Sagamore Pendry Baltimore
The harborside neighborhood of Fell’s Point isn’t just Baltimore’s liveliest corner, with the highest concentration of restaurants and bars, it’s also home to the historic Recreation Pier — on which, above the waters of the harbor, stands the Sagamore Pendry, a renovation of a grand century-old building. The Sagamore Pendry’s guest rooms are modern in aspect and contemporary in style, but full of historical atmosphere — the décor bears a slight nautical tinge, though it stops well short of theme-hotel kitsch.
1864 The Sea Captain’s House
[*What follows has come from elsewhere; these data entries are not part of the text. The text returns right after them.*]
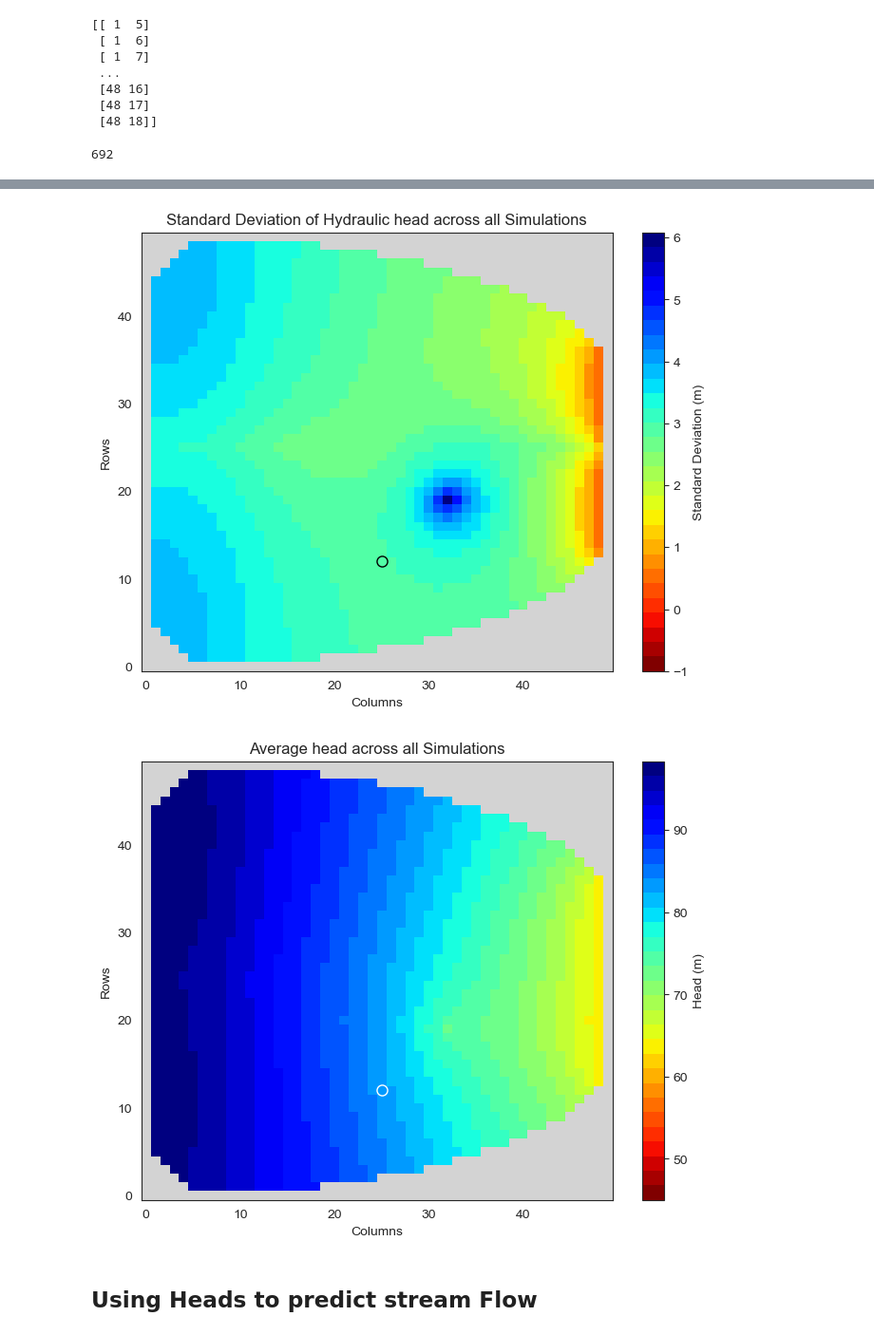
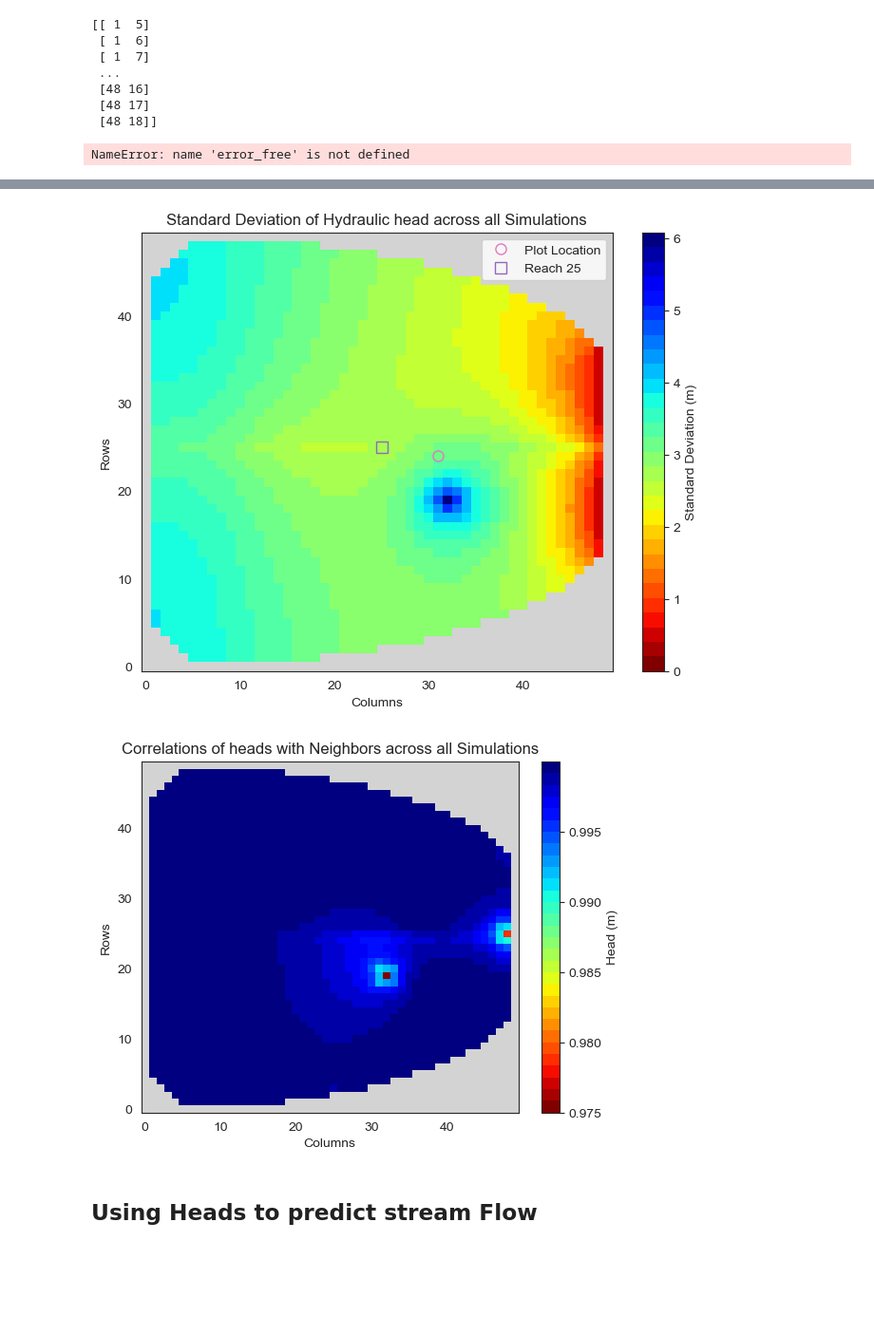
Before and after one commit to davermurray/mf-trees, a Jupyter notebook: ModflowSfrTree_JustWellTrees.ipynb, the cells around one changed output, grey strips where cells are left out. Shown at 95% size. Drawn from its saved outputs; the diff is of its cells as text; code cells hidden in the pictures; blank space fills up the shorter version.

```diff
--- a/ModflowSfrTree_JustWellTrees.ipynb
+++ b/ModflowSfrTree_JustWellTrees.ipynb
@@ -186,7 +298,7 @@ for j, i in enumerate(error_free):
     for k in range(all_well_loc.shape[0]):
         h = head[0][0][int(all_well_loc[k][0])][int(all_well_loc[k][1])]        #ntime, nlay, nrow, ncol
         if h < -1e10: #really low values for dry cells are throwing off the std deviations so adjusted it to btm of layer 0
-            h = 45 #bottom of first layer
+            h = 0 #bottom of first layer
 
         well_head[j][k] = h
         #if (well_head[k][j] < 0) or (well_head[k][j] > 200) or np.isnan(well_head[k][j]):
@@ -208,22 +320,32 @@ test_q = Y.loc[well_head_df.index]
 
 #well_head_df.to_pickle('WellHead_SS.pkl')
 # %% [output]
-692
+NameError: name 'error_free' is not defined
 # %%
 #if not pulling new heads
 well_head_df = pd.read_pickle('outputs/heads/WellHead_SS.pkl')
 
 #use only simulations that are similar to ReachQdf - or in this case > 0 at reach 25
 well_head_df = well_head_df.loc[ReachQdf.index]
+# %%
+import importlib
+import treeFuncs
+importlib.reload(treeFuncs)
+from treeFuncs import wellmesh_correlation
+
+
+wellmesh_corr = wellmesh_correlation(all_well_loc,well_head_df)
 # %%
-wn = 1017
+wn = 1317
 print("well num, well col, well row \n")
 print(wn,int(all_well_loc[wn][0]), int(all_well_loc[wn][1]))
 print(well_head_df[wn])
-plt.scatter(range(len(well_head_df[wn].index)),well_head_df[wn], s = 10, c='k')
-plt.xlabel('Simulation Number')
+
+plt.scatter(range(len(well_head_df[wn].index)),well_head_df[wn].sort_values(), s = 10, c='k')
+plt.xlabel('Sorted Simulations')
 plt.ylabel('Hydraulic Head (m)')
 plt.title("Location Head Values across All Steady State Simulations \n at Row: " +str(all_well_loc[wn][0])+ " Col: " + str(all_well_loc[wn][1]))
+# ztop = np.genfromtxt('base/base_model_elevs.csv', delimiter=',', dtype=float)   # top elevation of top layer (import from csv file) (dim: nrow,ncol)
 
 
 kk = np.arange(0,50)
@@ -236,34 +358,49 @@ wellmesh[:][:] = -1e30
 
 wellmesh2 = wellmesh.copy()
 #well_head_df[1060].plot()
-print(int(all_well_loc[wn, 0]),int(all_well_loc[wn, 1]))
+#print(int(all_well_loc[wn, 0]),int(all_well_loc[wn, 1]))
 for i in range(all_well_loc.shape[0]):
     wellmesh[int(all_well_loc[i, 1]),int(all_well_loc[i, 0])] = well_head_df[i].std()
-    wellmesh2[int(all_well_loc[i, 1]),int(all_well_loc[i, 0])] = well_head_df[i].mean()
+    wellmesh2[int(all_well_loc[i, 1]),int(all_well_loc[i, 0])] = well_head_df[i].mean() - ztop[int(all_well_loc[i, 0]),int(all_well_loc[i, 1])]
 #print(well_head_df[wn].std())
 #wellmesh = interp2d(kk,gg, wellmesh, kind='cubic')
 cmap2 = cm.get_cmap("jet_r",lut=30)
 cmap2.set_under("lightgray")
+river = np.ndarray((48,))
+river[:] = 25
+plt.figure(figsize=(8,6))
+
+plt.pcolormesh(KK,GG,wellmesh,cmap = cmap2, vmin = 0,shading='nearest')
+plt.colorbar(label = 'Standard Deviation (m)')
+plt.plot(int(all_well_loc[wn][0]), int(all_well_loc[wn][1]), marker="o", markersize=8, color="tab:pink", mfc='none', linestyle = "None", label="Plot Location")
+#plt.plot(range(1,49),river, color="lightblue",label='River')
+plt.plot(25,25, marker="s", markersize=8, color="tab:purple", mfc='none', linestyle = "None", label="Reach 25")
 
 
-plt.figure(figsize=(8,6))
-
-plt.pcolormesh(KK,GG,wellmesh,cmap = cmap2, vmin = -1,shading='nearest')
-plt.colorbar(label = 'Standard Deviation (m)')
-plt.plot(int(all_well_loc[wn][0]), int(all_well_loc[wn][1]), marker="o", markersize=8, color="k", mfc='none', linestyle = "None", label="Example Location")
 plt.xlabel('Columns')
 plt.ylabel('Rows')
 plt.title('Standard Deviation of Hydraulic head across all Simulations')
+plt.legend()
 plt.show()
 
-plt.figure(figsize=(8,6))
+# plt.figure(figsize=(8,6))
 
-plt.pcolormesh(KK,GG,wellmesh2,cmap = cmap2, vmin = 45, shading='nearest')
+# plt.pcolormesh(KK,GG,wellmesh2,cmap = cmap2, vmin = -25, shading='nearest')
+# plt.colorbar(label = 'Head (m)')
+# plt.plot(int(all_well_loc[wn][0]), int(all_well_loc[wn][1]), marker="o", markersize=8, color="White", mfc='none', linestyle = "None", label="Example Location")
+# plt.xlabel('Columns')
+# plt.ylabel('Rows')
+# plt.title('Average head across all Simulations')
+# plt.show()
+
+# plt.figure(figsize=(8,6))
+
+plt.pcolormesh(KK,GG,wellmesh_corr,cmap = cmap2, vmin=0.975, shading='nearest')
 plt.colorbar(label = 'Head (m)')
-plt.plot(int(all_well_loc[wn][0]), int(all_well_loc[wn][1]), marker="o", markersize=8, color="White", mfc='none', linestyle = "None", label="Example Location")
+#plt.plot(int(all_well_loc[wn][0]), int(all_well_loc[wn][1]), marker="o", markersize=8, color="White", mfc='none', linestyle = "None", label="Example Location")
 plt.xlabel('Columns')
 plt.ylabel('Rows')
-plt.title('Average head across all Simulations')
+plt.title('Correlations of heads with Neighbors across all Simulations')
 plt.show()
 # grid_z0 = griddata(wellmap[:1], wellmap[2], (KK, GG), method='nearest')
 
@@ -289,5 +425,5 @@ Name: 1017, Length: 306, dtype: float64
-[figure, old version]
+[figure, new version]
-[figure, old version]
+[figure, new version]
 # %% [markdown]
 ## Using Heads to predict stream Flow
 # %%
```
Also changed, not shown: parts of 22 cells of this notebook, 6 other files.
Even on Santorini, there are locations, and then there are locations. Oia, at the top of the inner crescent, is probably the island’s most picturesque town, its terraced residences cascading precipitously down the cliffside. The Sea Captain’s House joins them — with just four suites (and no reception or other common space), it’s scarcely a hotel at all, presenting what’s essentially an idealized, luxe version of Oian village life. Safe to say, the eponymous Sea Captain never had it so good when he lived on this site back in 1864.
Sea Containers London
Sea Containers takes its name from the first tenant of this 1974 building designed by modernist architect Warren Platner. Fittingly, the hotel fancies itself an ocean liner, and the first thing you’ll encounter is a curvaceous structure that creates the illusion that the reception desk is located just above the waterline of an arresting copper-clad cargo ship. Space is plentiful in the rooms and suites, as is sunshine, a welcome departure from the cruise-ship theme, and one side of the hotel is treated to an extraordinary front-row view of the Thames.
Designer Lázaro Rosa-Violán calls himself a “style hunter” and an “urban archaeologist,” which might be good for a chuckle — except that, looking at his work, it’s obvious he’s got a point. The Cort is the kind of hotel that routinely gets described as “curated, not designed,” and to pull it off requires extraordinarily good taste. Here he takes a bit of inspiration from authentic Scandinavian maritime culture — a surprisingly good fit for seafaring Spain — and applies a keen collector’s eye to a very well-edited selection of contemporary furnishings and eclectic decorative elements.
It’s impossible to resist Ovolo Woolloomooloo’s location, an old finger wharf extending out over the water, still surrounded by docked vessels and affording prime views of the marina, the city, and the landmarks on the Harbour. As is typical in industrial retrofits, some of the wharf’s structure and machinery is left exposed for effect, and rooms are loft-style, with king beds perched above living areas. The décor is maximalist, with colonial windows, Edison bulbs, and articulated lamps collectively signifying a thoroughly contemporary design perspective.
Wylder Hotel Tilghman Island
Tilghman Island, Maryland
This 1898-vintage boarding house has been thoroughly updated, its rooms and suites redesigned in a contemporary-classic style. Maritime colors and materials — wood and brass, sisal and rattan — reinforce the connection to the Chesapeake Bay seafaring life, while the comforts are pure modern luxury. And you’ll find the Wylder has much to recommend it outside of the accommodations, including a saltwater pool and a private marina, as well as partnerships with local fishing charter captains, in case you’ve arrived without your own vessel.